Fall of Nanjing
Second Sino-Japanese War
East Asia 1937.1213
Fall of Nanjing
Second Sino-Japanese War, Japan-China War, Rape of Nanking (13 December 1937)
Historical Map of East Asia & the Western Pacific
Japan's capture of Shanghai convinced Chiang Kaishek that his capital at Nanjing was indefensible, forcing him to relocate to Wuhan. Nanjing fell only days later. The Japanese followed their victory with six weeks of mass slaughter and atrocities, an event which drew international condemnation as the 'Rape of Nanking' (the contemporary spelling of Nanjing).

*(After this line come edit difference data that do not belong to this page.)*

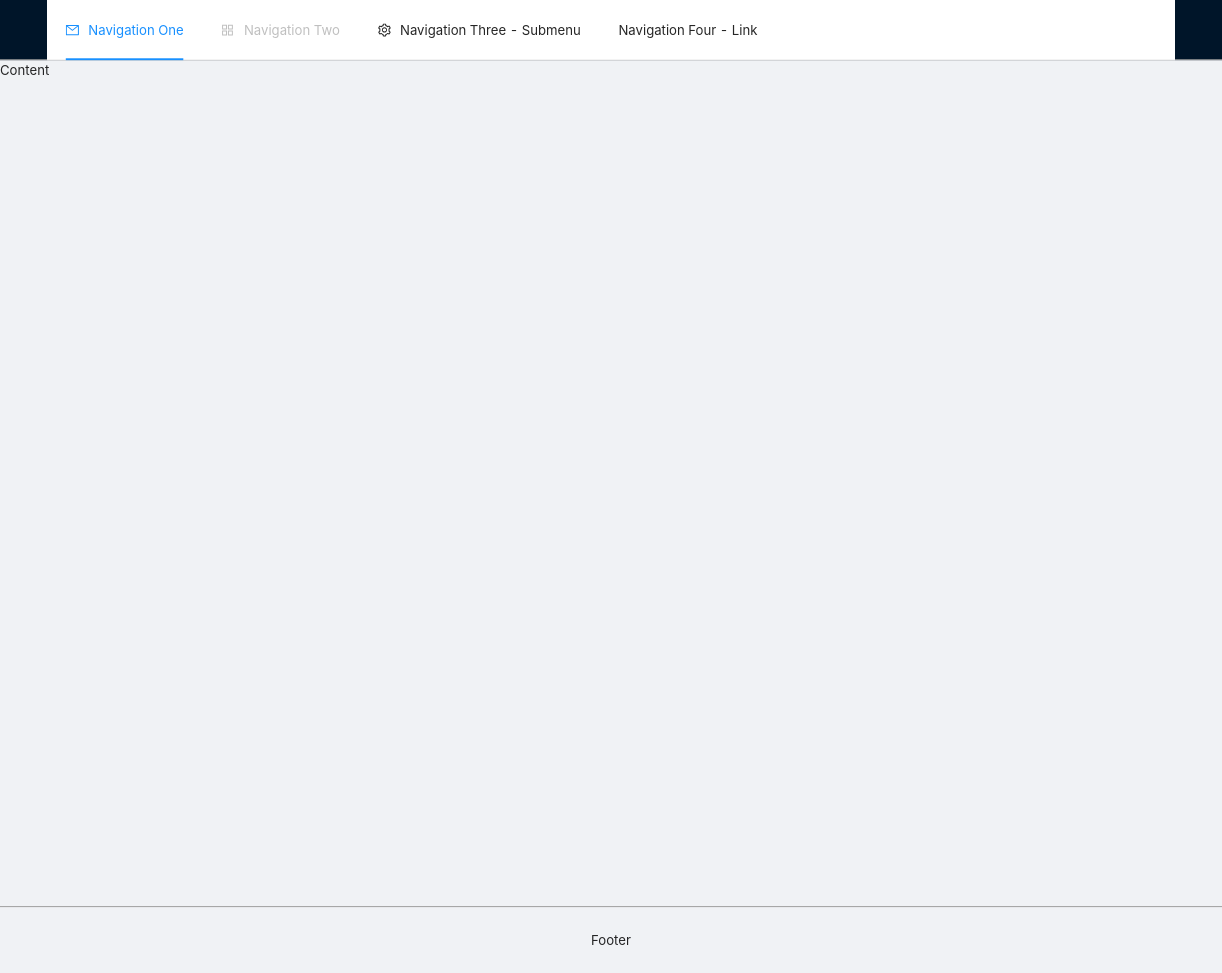
Repository: ohayo-aidi/news-site
Page: /
These files come from the project's save history. The page is drawn as it stood at one moment and after the next save; the edit follows.
The browser window is 1280 px wide. The page is 1300 px wide, so the pictures cover 1300 px, including what lies to the right of the window. The pictures show the whole page, at 94% of full size.
The project was rebuilt for these pictures with package versions that can differ from the ones it lists, and the page was loaded fresh each time.

Above is the page before, as saved 2022-10-15 11:25:05.

### src/index.js
import React from 'react';
import ReactDOM from 'react-dom/client';
import App from './App';
import reportWebVitals from './reportWebVitals';
import "antd/dist/antd.css";

const root = ReactDOM.createRoot(document.getElementById('root'));
root.render(
  <React.StrictMode>
    <App />
  </React.StrictMode>
);

// If you want to start measuring performance in your app, pass a function
// to log results (for example: reportWebVitals(console.log))
// or send to an analytics endpoint. Learn more: https://bit.ly/CRA-vitals
reportWebVitals();

### src/App.js
import { Layout } from "antd";
import AppHeader from "./components/Header";
import './style.css'
const { Header, Footer, Content } = Layout;
function App() {
  return (
    <div>
      <Layout style={{ minWidth: 1300 }}>
        <Header className="header">
          <AppHeader/>
        </Header>
        <Content className="content">Content</Content>
        <Footer className="footer">Footer</Footer>
      </Layout>
    </div>
  );
}

export default App;

### src/components/Header/index.js
import {
  AppstoreOutlined,
  MailOutlined,
  SettingOutlined,
} from "@ant-design/icons";
import { Menu } from "antd";
import React, { useState } from "react";
const items = [
  {
    label: "Navigation One",
    key: "mail",
    icon: <MailOutlined />,
  },
  {
    label: "Navigation Two",
    key: "app",
    icon: <AppstoreOutlined />,
    disabled: true,
  },
  {
    label: "Navigation Three - Submenu",
    key: "SubMenu",
    icon: <SettingOutlined />,
    children: [
      {
        type: "group",
        label: "Item 1",
        children: [
          {
            label: "Option 1",
            key: "setting:1",
          },
          {
            label: "Option 2",
            key: "setting:2",
          },
        ],
      },
      {
        type: "group",
        label: "Item 2",
        children: [
          {
            label: "Option 3",
            key: "setting:3",
          },
          {
            label: "Option 4",
            key: "setting:4",
          },
        ],
      },
    ],
  },
  {
    label: (
      <a href="https://ant.design" target="_blank" rel="noopener noreferrer">
        Navigation Four - Link
      </a>
    ),
    key: "alipay",
  },
];
const AppHeader = () => {
  const [current, setCurrent] = useState("mail");
  const onClick = (e) => {
    console.log("click ", e);
    setCurrent(e.key);
  };
  return (
    <Menu
      onClick={onClick}
      selectedKeys={[current]}
      mode="horizontal"
      items={items}
    />
  );
};
export default AppHeader;

### src/style.css
.header {
    background: #fff;
    border-bottom: 1px solid #999;
}

.content {
    min-height: 900px !important;
}

.footer {
    text-align: center;
    border-top: 1px solid #999;
}

Loaded but not shown: public/index.html (common file); src/reportWebVitals.js (common file)

After the next save:
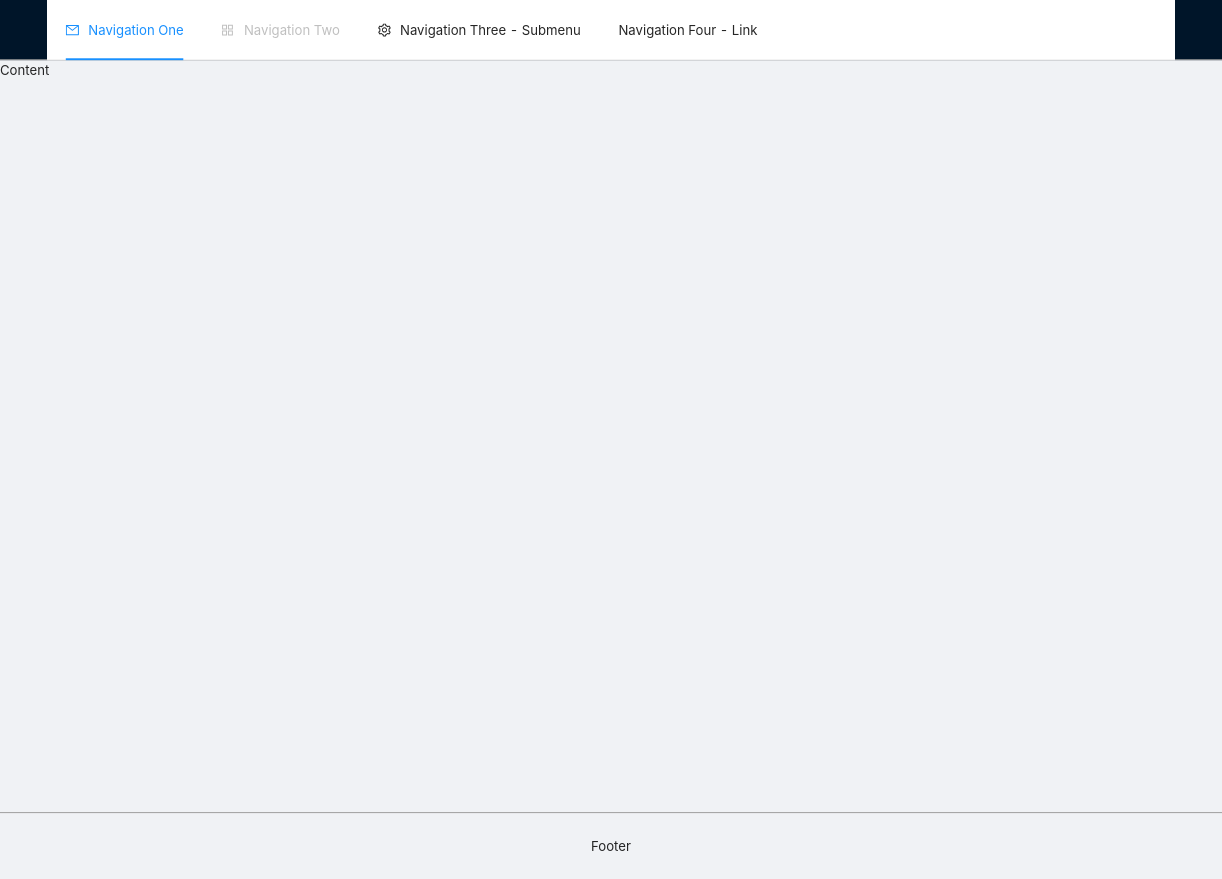
Saved 8 s later.
--- a/src/style.css
+++ b/src/style.css
@@ -4,7 +4,7 @@
 }
 
 .content {
-    min-height: 900px !important;
+    min-height: 800px !important;
 }
 
 .footer {
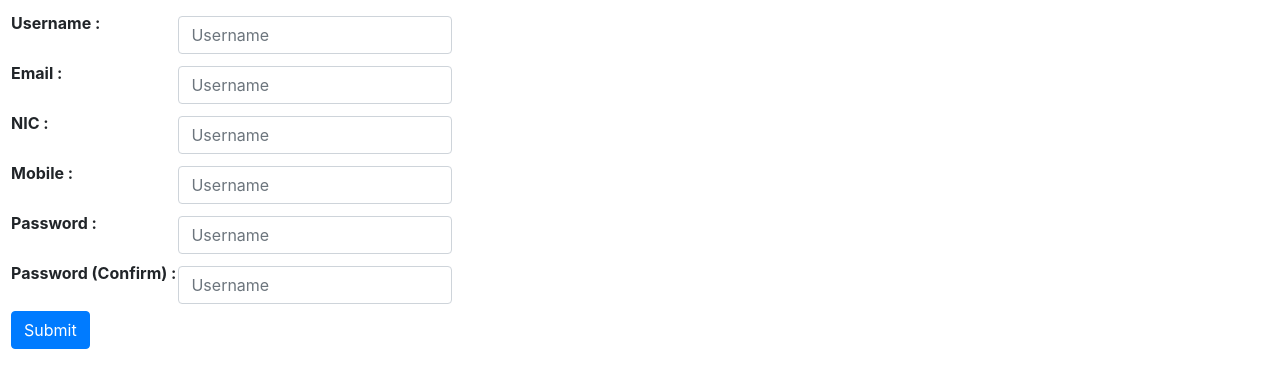
Repository: sahanjayawardena9619/paf_lab
Page: http://localhost/pafOnline/login.jsp
An editor plug-in stored every save of this project. The page is shown before and after the next save, followed by the edit.
The browser window is 1280 px wide. The pictures show the whole page.
The page is served by Tomcat 9. Other server files are loaded and not shown.

Above is the page before, as saved 2019-05-25 16:21:45.

### Client/paf_onlineProject/pafOnline/WebContent/login.jsp
<%@ page language="java" contentType="text/html; charset=ISO-8859-1"
	pageEncoding="ISO-8859-1"%>
<!DOCTYPE html>
<html>
<head>
<meta charset="UTF-8">
<meta name="viewport" content="width=device-width, initial-scale=1">
<title>Index Page</title>
<link rel="stylesheet" type="text/css" href="css/bootstrap.min.css">
<link rel="stylesheet" type="text/css" href="css/style.css">
<script src="js/jquery-3.4.1.min.js"></script>
</head>
<body>



	<div>
		<form action="#" name="myForm1" method="POST"
			onSubmit="return testValid();">
			<table>
				<tr>
					<td>
						<div class="form-group">
							<label for="email"><b>Username : </b></label>
					</td>

					<td><input type="text" class="form-control" id="username"
						placeholder="Username" name="username" onInput="checkUsername();">
						<span class="error-form" id="usernameOut"></span>
						</div></td>
				</tr>

				<tr>
					<td>
						<div class="form-group">
							<label for="email"><b>Email : </b></label>
					</td>

					<td><input type="text" class="form-control" id="email"
						placeholder="Username" name="email" onInput="checkEmail();">
						<span class="error-form" id="emailOut"></span></td>
				</tr>

				<tr>
					<td>
						<div class="form-group">
							<label for="email"><b>NIC : </b></label>
					</td>

					<td><input type="text" class="form-control" id="nic"
						placeholder="Username" name="nic" oninput="checkNIC();"> <span
						class="error-form" id="nicOut"></span></td>
				</tr>

				<tr>
					<td>
						<div class="form-group">
							<label for="email"><b>Mobile : </b></label>
					</td>

					<td><input type="text" class="form-control" id="mobile"
						placeholder="Username" name="mobile" oninput="checkMobile();">
						<span class="error-form" id="mobileOut"></span></td>
				</tr>

				<tr>
					<td>
						<div class="form-group">
							<label for="email"><b>Password : </b></label>
					</td>

					<td><input type="text" class="form-control" id="password"
						placeholder="Username" name="password" onInput="checkPassword();">
						<span class="error-form" id="passwordOut"></span></td>
				</tr>

				<tr>
					<td>
						<div class="form-group">
							<label for="email"><b>Password (Confirm) : </b></label>
					</td>

					<td><input type="text" class="form-control"
						id="passwordConfirm" placeholder="Username" name="passwordConfirm"
						oninput="checkPassMatch();"> <span class="error-form"
						id="passwordConfirmOut"></span></td>
				</tr>

				<tr>
					<td>
						<button type="submit" class="btn btn-primary">Submit</button>
					</td>
				</tr>




			</table>
		</form>
	</div>


</body>
</html>

### Client/paf_onlineProject/pafOnline/WebContent/css/style.css
body {
	margin:10px;
}

.error-form{
	color:red;
}

Loaded but not shown: Client/paf_onlineProject/pafOnline/WebContent/css/bootstrap.min.css (library); Client/paf_onlineProject/pafOnline/WebContent/js/jquery-3.4.1.min.js (library)

After the next save:
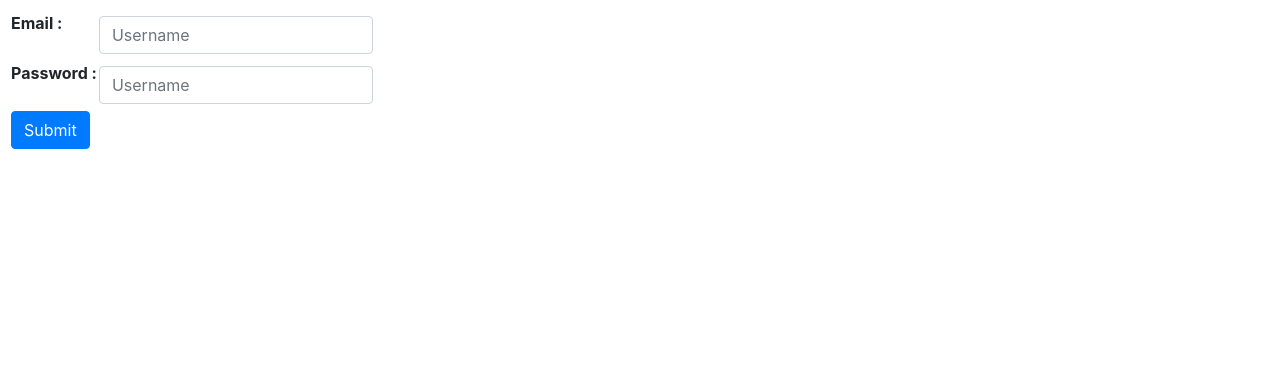
Saved 16 s later.
--- a/Client/paf_onlineProject/pafOnline/WebContent/login.jsp
+++ b/Client/paf_onlineProject/pafOnline/WebContent/login.jsp
@@ -18,17 +18,7 @@
 		<form action="#" name="myForm1" method="POST"
 			onSubmit="return testValid();">
 			<table>
-				<tr>
-					<td>
-						<div class="form-group">
-							<label for="email"><b>Username : </b></label>
-					</td>
 
-					<td><input type="text" class="form-control" id="username"
-						placeholder="Username" name="username" onInput="checkUsername();">
-						<span class="error-form" id="usernameOut"></span>
-						</div></td>
-				</tr>
 
 				<tr>
 					<td>
@@ -41,27 +31,7 @@
 						<span class="error-form" id="emailOut"></span></td>
 				</tr>
 
-				<tr>
-					<td>
-						<div class="form-group">
-							<label for="email"><b>NIC : </b></label>
-					</td>
 
-					<td><input type="text" class="form-control" id="nic"
-						placeholder="Username" name="nic" oninput="checkNIC();"> <span
-						class="error-form" id="nicOut"></span></td>
-				</tr>
-
-				<tr>
-					<td>
-						<div class="form-group">
-							<label for="email"><b>Mobile : </b></label>
-					</td>
-
-					<td><input type="text" class="form-control" id="mobile"
-						placeholder="Username" name="mobile" oninput="checkMobile();">
-						<span class="error-form" id="mobileOut"></span></td>
-				</tr>
 
 				<tr>
 					<td>
@@ -74,17 +44,6 @@
 						<span class="error-form" id="passwordOut"></span></td>
 				</tr>
 
-				<tr>
-					<td>
-						<div class="form-group">
-							<label for="email"><b>Password (Confirm) : </b></label>
-					</td>
-
-					<td><input type="text" class="form-control"
-						id="passwordConfirm" placeholder="Username" name="passwordConfirm"
-						oninput="checkPassMatch();"> <span class="error-form"
-						id="passwordConfirmOut"></span></td>
-				</tr>
 
 				<tr>
 					<td>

Treaty ports were towns opened to foreign trade by unequal treaties in China. Foreigners operating within treaty ports enjoyed extraterritoriality, being subject to their home country's laws. Unlike concessions such as Hong Kong, these territories were not directly leased by the foreign powers and did not have sizable foreign garrisons.
Treaty ports are not shown in the maps after the 1911 Chinese Revolution in order to give a clearer picture of the chaos in China itself and as by that point their numbers had stabilized. After the revolution, some of the smaller ports were phased out while the others became less important as the situation in China meant that only the concessions could provide foreigners with security. Most, however, still continued on into the 1940s when the Japanese entry into World War II and foreign agreements with China brought them to an end.
See this map for treaty ports in 1907, when the system was at its peak.
By the terms of the Treaty of Tientsin (1858), foreign vessels including warships had the right to free navigation on the Yangtze River. In practical terms, this right extended only as far as Yichang until 1900, when advances in steam navigation allowed access as far inland as Chongqing.
Japanese conquer northern Shanxi
Nationalist Chinese government moves to Wuhan
Battle of Nanjing
USS Panay incident
Japanese aircraft and army boats fired on and sank the USS Panay, an American gunboat anchored in the Yangtze River outside Nanjing, China, killing three crew and forcing the others to take refuge ashore. The Japanese government took full responsibility for the event, but maintained that the attack had been unintentional and that US flags had not been visible - claims disputed by the Panay's crew. On 22 April 1938, the Japanese paid the US a $2,214,007.36 indemnity, officially ending the incident.
Rape of Nanking
Japanese troops conduct mass slaughter and mass rape against inhabitants of Nanjing (Nanking)